_Exercise prompt_
Those lines of the data that hold the word "index" are to be copied out.

======== Data records ========

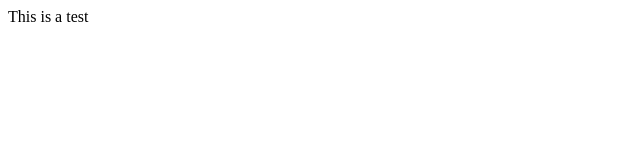
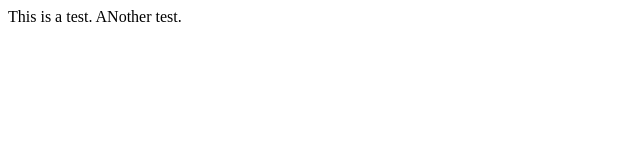
Before and after one commit to jobrown5vt/project-one-demo, a plain HTML site: page index.html in a window 1280 px wide. Shown: the whole page, without its empty margins (0-640 px from the left). Drawn offline with Linux system fonts and the light colour scheme.

```diff
--- a/index.html
+++ b/index.html
@@ -8,6 +8,6 @@
         <link rel="stylesheet" href="">
     </head>
     <body>
-        This is a test
+        This is a test.  ANother test.
     </body>
 </html>
```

========

_Response to this task_
Before and after one commit to jobrown5vt/project-one-demo, a plain HTML site: page index.html in a window 1280 px wide. Shown: the whole page, without its empty margins (0-640 px from the left). Drawn offline with Linux system fonts and the light colour scheme.
--- a/index.html
+++ b/index.html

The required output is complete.